Junkermann said in an interview that those fleeing violence in places such as Libya should be granted safety and help.
“That we should help civil war refugees should not be put under question,” she said. “That is Christian duty, citizens’ duty in a global society.”
Europe must help – not only in Libya itself but also here in accepting refugees.
Referring to the current arguments over what to do with the illegal immigrants who have already landed in Italy, she said, “I find it disturbing how politics is being conducted on the backs of those people concerned.”
It is not possible to simply refuse entry, she said. “That is too little in a globalised world where one demands the ability to act as free as possible worldwide in ones own interests.”
Junkermann said the European Union should develop a migration and integration policy for refugees. “There is a clear policy which grants freedom of movement within the European region, and that the borders are open.

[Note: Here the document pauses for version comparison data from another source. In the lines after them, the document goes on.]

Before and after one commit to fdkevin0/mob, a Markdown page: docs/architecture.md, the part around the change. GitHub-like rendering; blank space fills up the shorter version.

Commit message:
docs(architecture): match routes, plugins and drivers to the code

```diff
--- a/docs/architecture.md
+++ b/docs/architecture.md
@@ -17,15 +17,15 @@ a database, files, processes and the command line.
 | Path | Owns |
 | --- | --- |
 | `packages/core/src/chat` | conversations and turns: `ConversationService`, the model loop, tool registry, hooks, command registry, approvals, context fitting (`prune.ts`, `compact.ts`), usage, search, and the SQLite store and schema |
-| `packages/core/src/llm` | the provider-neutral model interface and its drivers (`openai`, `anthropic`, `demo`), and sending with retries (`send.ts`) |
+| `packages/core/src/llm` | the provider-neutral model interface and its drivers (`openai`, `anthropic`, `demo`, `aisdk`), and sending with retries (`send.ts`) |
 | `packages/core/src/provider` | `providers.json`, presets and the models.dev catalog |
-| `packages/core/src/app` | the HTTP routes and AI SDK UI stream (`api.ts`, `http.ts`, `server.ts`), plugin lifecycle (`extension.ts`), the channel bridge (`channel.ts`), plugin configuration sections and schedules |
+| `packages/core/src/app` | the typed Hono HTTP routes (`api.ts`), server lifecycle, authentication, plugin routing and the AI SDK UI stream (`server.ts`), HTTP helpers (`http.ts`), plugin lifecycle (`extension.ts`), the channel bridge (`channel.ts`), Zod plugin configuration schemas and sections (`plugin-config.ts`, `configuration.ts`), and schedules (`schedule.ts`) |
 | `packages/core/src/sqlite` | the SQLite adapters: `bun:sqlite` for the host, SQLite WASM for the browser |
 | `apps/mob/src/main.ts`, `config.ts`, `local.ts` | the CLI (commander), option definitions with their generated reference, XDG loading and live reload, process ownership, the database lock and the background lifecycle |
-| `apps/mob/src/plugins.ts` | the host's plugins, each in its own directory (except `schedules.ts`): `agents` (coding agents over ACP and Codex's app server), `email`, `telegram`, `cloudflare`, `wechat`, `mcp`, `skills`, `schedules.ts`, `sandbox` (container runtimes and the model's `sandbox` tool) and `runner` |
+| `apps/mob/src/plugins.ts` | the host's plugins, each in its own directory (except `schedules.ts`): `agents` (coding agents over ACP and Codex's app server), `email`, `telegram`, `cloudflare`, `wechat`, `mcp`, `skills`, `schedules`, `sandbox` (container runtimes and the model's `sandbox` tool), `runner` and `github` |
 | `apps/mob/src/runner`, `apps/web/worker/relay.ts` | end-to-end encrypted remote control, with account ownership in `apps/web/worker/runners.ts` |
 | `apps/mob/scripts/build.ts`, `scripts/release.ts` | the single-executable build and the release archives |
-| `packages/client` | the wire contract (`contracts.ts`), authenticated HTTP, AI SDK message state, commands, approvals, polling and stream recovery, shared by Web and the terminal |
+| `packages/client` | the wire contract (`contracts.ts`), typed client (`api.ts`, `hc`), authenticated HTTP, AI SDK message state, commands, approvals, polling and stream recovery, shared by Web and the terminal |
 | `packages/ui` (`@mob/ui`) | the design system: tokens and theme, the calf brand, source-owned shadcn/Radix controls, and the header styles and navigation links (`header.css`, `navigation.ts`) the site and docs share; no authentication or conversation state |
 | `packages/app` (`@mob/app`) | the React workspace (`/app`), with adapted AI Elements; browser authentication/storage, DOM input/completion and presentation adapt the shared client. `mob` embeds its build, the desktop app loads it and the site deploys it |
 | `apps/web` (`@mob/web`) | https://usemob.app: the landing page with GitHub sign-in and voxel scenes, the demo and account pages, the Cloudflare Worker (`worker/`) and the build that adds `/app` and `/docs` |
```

But the price is high – the borders are as good as closed to the outside.”
This was unfair, she said, and said that a “certain permeability of European borders,” should be the aim.
Instead, those willing to risk their lives enter illegally and take their chances once here.
Around 26,000 people have made it across the Mediterranean so far this year, with many landing on the Italian island of Lampedusa which is just 150 kilometres from the Tunisian coast. Most end up interned in overcrowded camps.
To relieve the pressure, Italy has started issuing refugees from Tunisia with six-month Italian visas which give them the right to move throughout the EU.
This has infuriated many other European politicians – not least French President Nicolas Sarkozy. He has mooted lifting the Schengen agreement which abolished border checks between EU member states, in order to try to stop North African refugees from heading to France.
The German Interior Ministry said it was monitoring the situation and was prepared to strengthen border checks, although there was no indication that many North African refuges would be heading for Germany.
Nonetheless, Bavarian state Interior Minister Joachim Hermann said he was outraged by the Italian move. “The behaviour of the Italian government is unreasonable,” he told Der Spiegel magazine.
“Italy must stop granting residence permits to Tunisian economic refugees as soon as possible.”
The first Tunisian with such a visa was spotted in Germany last week according to a report in Der Spiegel.
The man not only had the correct paperwork but also enough money for his stay in Germany, the report said, so the border police who had been making a routine check on a train from Milan to Munich, did not stop him.